Two businesses testified at Senator Hagan’s subcommittee hearing -- one large and one small. Maryella Gockel represented the U.S. division of Ernst & Young’s thousands of employees. She reported that before Ernst & Young adopted paid leave and flexible work policies, women were leaving at a 15 percent higher rate than men. When they instated those policies in 1990, it closed the gender retention gap, which saves them money. Gockel reported it costs Earnst & Young about 1-1 ½ times a full-time salary to rehire a lost employee.
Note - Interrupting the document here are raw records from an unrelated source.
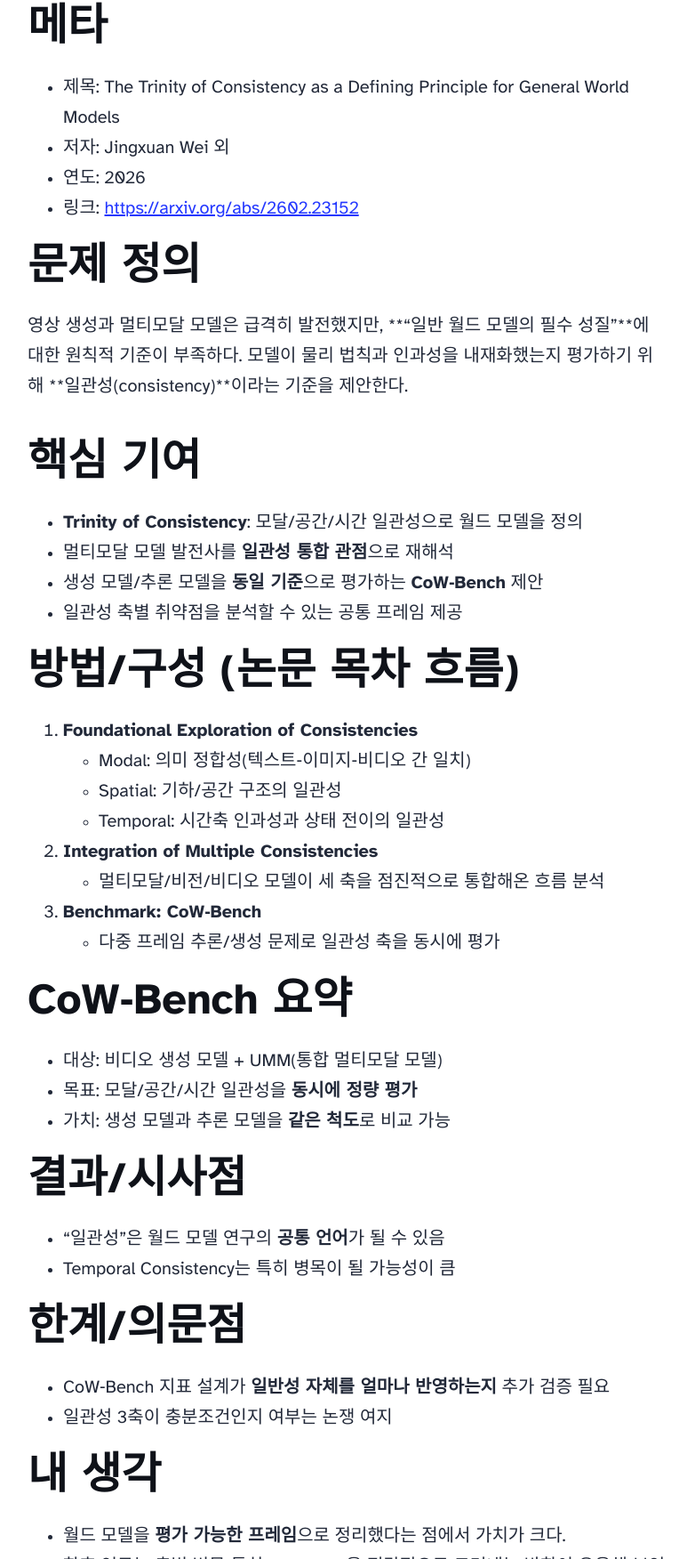
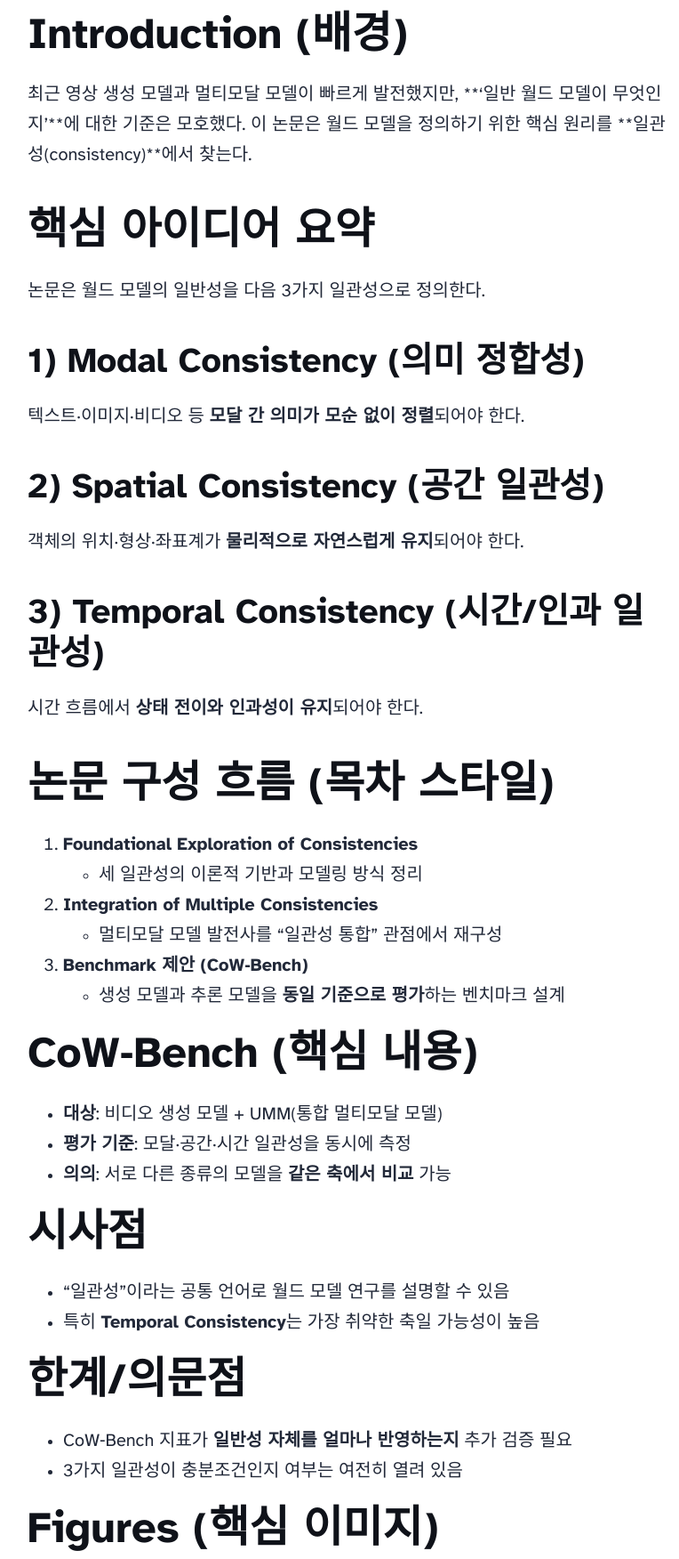
Before and after one commit to MinC-Dobby/agent-paper-reviews, an Astro site: page /blog/trinity-consistency-world-models in a window 1280 px wide. Shown: the part 766-2518 px from the top of the page at 89% size, without its empty margins (249-1013 px from the left). Built offline with nearby package versions, Linux system fonts and the light colour scheme; Astro itself is replaced by a stand-in of ours.

Commit message:
Rewrite Trinity review in blog style

```diff
--- a/src/content/blog/trinity-consistency-world-models.md
+++ b/src/content/blog/trinity-consistency-world-models.md
@@ -1,66 +1,63 @@
 ---
-title: "논문리뷰: The Trinity of Consistency as a Defining Principle for General World Models"
-description: "모달·공간·시간 일관성으로 일반 월드 모델을 정의하고 CoW‑Bench로 통합 평가"
+title: "[논문리뷰] The Trinity of Consistency: General World Models"
+description: "모달/공간/시간 일관성 관점에서 월드 모델을 해석하고 CoW‑Bench로 평가하는 프레임워크"
 category: "논문리뷰"
 pubDate: 2026-02-28
-paperUrl: "https://huggingface.co/papers/2602.23152"
+paperUrl: "https://arxiv.org/abs/2602.23152"
 pdf: "https://arxiv.org/pdf/2602.23152.pdf"
 ---
 
-## 한 줄 요약
-월드 모델의 일반성을 **모달/공간/시간 일관성**으로 정의하고, 이를 기준으로 모델 진화와 평가(CoW‑Bench)를 체계화한다.
-
-## 메타
+## 논문 정보
 - 제목: The Trinity of Consistency as a Defining Principle for General World Models
 - 저자: Jingxuan Wei 외
 - 연도: 2026
-- 링크: https://arxiv.org/abs/2602.23152
+- 논문: https://arxiv.org/abs/2602.23152
 
-## 문제 정의
-영상 생성과 멀티모달 모델은 급격히 발전했지만, **“일반 월드 모델의 필수 성질”**에 대한 원칙적 기준이 부족하다. 모델이 물리 법칙과 인과성을 내재화했는지 평가하기 위해 **일관성(consistency)**이라는 기준을 제안한다.
+## Introduction (배경)
+최근 영상 생성 모델과 멀티모달 모델이 빠르게 발전했지만, **‘일반 월드 모델이 무엇인지’**에 대한 기준은 모호했다. 이 논문은 월드 모델을 정의하기 위한 핵심 원리를 **일관성(consistency)**에서 찾는다.
 
-## 핵심 기여
-- **Trinity of Consistency**: 모달/공간/시간 일관성으로 월드 모델을 정의
-- 멀티모달 모델 발전사를 **일관성 통합 관점**으로 재해석
-- 생성 모델/추론 모델을 **동일 기준**으로 평가하는 **CoW‑Bench** 제안
-- 일관성 축별 취약점을 분석할 수 있는 공통 프레임 제공
+## 핵심 아이디어 요약
+논문은 월드 모델의 일반성을 다음 3가지 일관성으로 정의한다.
 
-## 방법/구성 (논문 목차 흐름)
-1) **Foundational Exploration of Consistencies**
-   - Modal: 의미 정합성(텍스트‑이미지‑비디오 간 일치)
-   - Spatial: 기하/공간 구조의 일관성
-   - Temporal: 시간축 인과성과 상태 전이의 일관성
-2) **Integration of Multiple Consistencies**
-   - 멀티모달/비전/비디오 모델이 세 축을 점진적으로 통합해온 흐름 분석
-3) **Benchmark: CoW‑Bench**
-   - 다중 프레임 추론/생성 문제로 일관성 축을 동시에 평가
+### 1) Modal Consistency (의미 정합성)
+텍스트·이미지·비디오 등 **모달 간 의미가 모순 없이 정렬**되어야 한다.
 
-## CoW‑Bench 요약
-- 대상: 비디오 생성 모델 + UMM(통합 멀티모달 모델)
-- 목표: 모달/공간/시간 일관성을 **동시에 정량 평가**
-- 가치: 생성 모델과 추론 모델을 **같은 척도**로 비교 가능
+### 2) Spatial Consistency (공간 일관성)
+객체의 위치·형상·좌표계가 **물리적으로 자연스럽게 유지**되어야 한다.
 
-## 결과/시사점
-- “일관성”은 월드 모델 연구의 **공통 언어**가 될 수 있음
-- Temporal Consistency는 특히 병목이 될 가능성이 큼
+### 3) Temporal Consistency (시간/인과 일관성)
+시간 흐름에서 **상태 전이와 인과성이 유지**되어야 한다.
+
+## 논문 구성 흐름 (목차 스타일)
+1. **Foundational Exploration of Consistencies**
+   - 세 일관성의 이론적 기반과 모델링 방식 정리
+2. **Integration of Multiple Consistencies**
+   - 멀티모달 모델 발전사를 “일관성 통합” 관점에서 재구성
+3. **Benchmark 제안 (CoW‑Bench)**
+   - 생성 모델과 추론 모델을 **동일 기준으로 평가**하는 벤치마크 설계
+
+## CoW‑Bench (핵심 내용)
+- **대상**: 비디오 생성 모델 + UMM(통합 멀티모달 모델)
+- **평가 기준**: 모달·공간·시간 일관성을 동시에 측정
+- **의의**: 서로 다른 종류의 모델을 **같은 축에서 비교** 가능
+
+## 시사점
+- “일관성”이라는 공통 언어로 월드 모델 연구를 설명할 수 있음
+- 특히 **Temporal Consistency**는 가장 취약한 축일 가능성이 높음
 
 ## 한계/의문점
-- CoW‑Bench 지표 설계가 **일반성 자체를 얼마나 반영하는지** 추가 검증 필요
-- 일관성 3축이 충분조건인지 여부는 논쟁 여지
-
-## 내 생각
-- 월드 모델을 **평가 가능한 프레임**으로 정리했다는 점에서 가치가 크다.
-- 향후 연구는 축별 병목(특히 Temporal)을 정량적으로 드러내는 방향이 유용해 보인다.
+- CoW‑Bench 지표가 **일반성 자체를 얼마나 반영하는지** 추가 검증 필요
+- 3가지 일관성이 충분조건인지 여부는 여전히 열려 있음
 
 ## Figures (핵심 이미지)
-![Figure 1: The Trinity of Consistency (Modal/Spatial/Temporal)](/images/2602.23152/fig1.png)
-*Figure 1: The Trinity of Consistency (Modal/Spatial/Temporal)*
+![Figure 1: Trinity of Consistency](/images/2602.23152/fig1.png)
+*Figure 1. Trinity of Consistency (Modal/Spatial/Temporal)*
 
-![Figure 12: Key mechanisms for advanced spacetime modeling](/images/2602.23152/fig2.png)
-*Figure 12: Key mechanisms for advanced spacetime modeling*
+![Figure 12: Spacetime modeling mechanisms](/images/2602.23152/fig2.png)
+*Figure 12. Key mechanisms for advanced spacetime modeling*
 
-![Figure 34: Hierarchical taxonomy of CoW-Bench](/images/2602.23152/fig3.png)
-*Figure 34: Hierarchical taxonomy of CoW-Bench*
+![Figure 34: CoW‑Bench taxonomy](/images/2602.23152/fig3.png)
+*Figure 34. Hierarchical taxonomy of CoW‑Bench*
 
 ## 참고
 - HF: https://huggingface.co/papers/2602.23152
```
When Redwoods Group in Morrisville increased paid sick days from five to unlimited, the number of days used per year dropped from five to three, said CEO Kevin Trapani. He shared his company’s unique insight that as his employees take leave, those that cover for them gain new skills, and those that take leave build trust and loyalty to the team. As a small company, Trapani said that every employee counts and these policies have led to a lean, loyal workforce with zero abuse.
My story is quite simple. I was part of the 40 percent who are ineligible for unpaid FMLA coverage. I was denied a flexible work environment after birth and risked losing my job if I didn’t return after my six-week medical leave. My former employer was trying hard to reduce employee turnover. With me, they failed. I left to find a new job at Duke University that valued me as a human being and a caregiver. I even took a pay cut because as a new mom, flexibility was worth as much or more than cash. After nearly seven years, the bargain paid off in mutual loyalty, flexibility and respect.
Paid leave is not valued in this country, because caregiving is not valued. Yet human capital is our greatest asset. Needing time to recover from birth or illness or to take care of a loved one is a human issue. Progressive businesses such as Duke, Redwoods Group and Ernst & Young have invested in their employees well-being and have reaped the rewards in reduced turnover, and a more productive labor force. Once this attitude is embraced, it will improve everything from early childhood investments, to education to paid family leave. We need a system that allows all workers access to paid family leave. I will continue to speak out about the benefits of paid leave until we have joined the rest of the 21st-century world.
Jeannine Sato is a Duke University employee and director of Durham Connects, a program of the Center for Child & Family Health. She lives in Durham with her husband and two children, ages 4 and 7.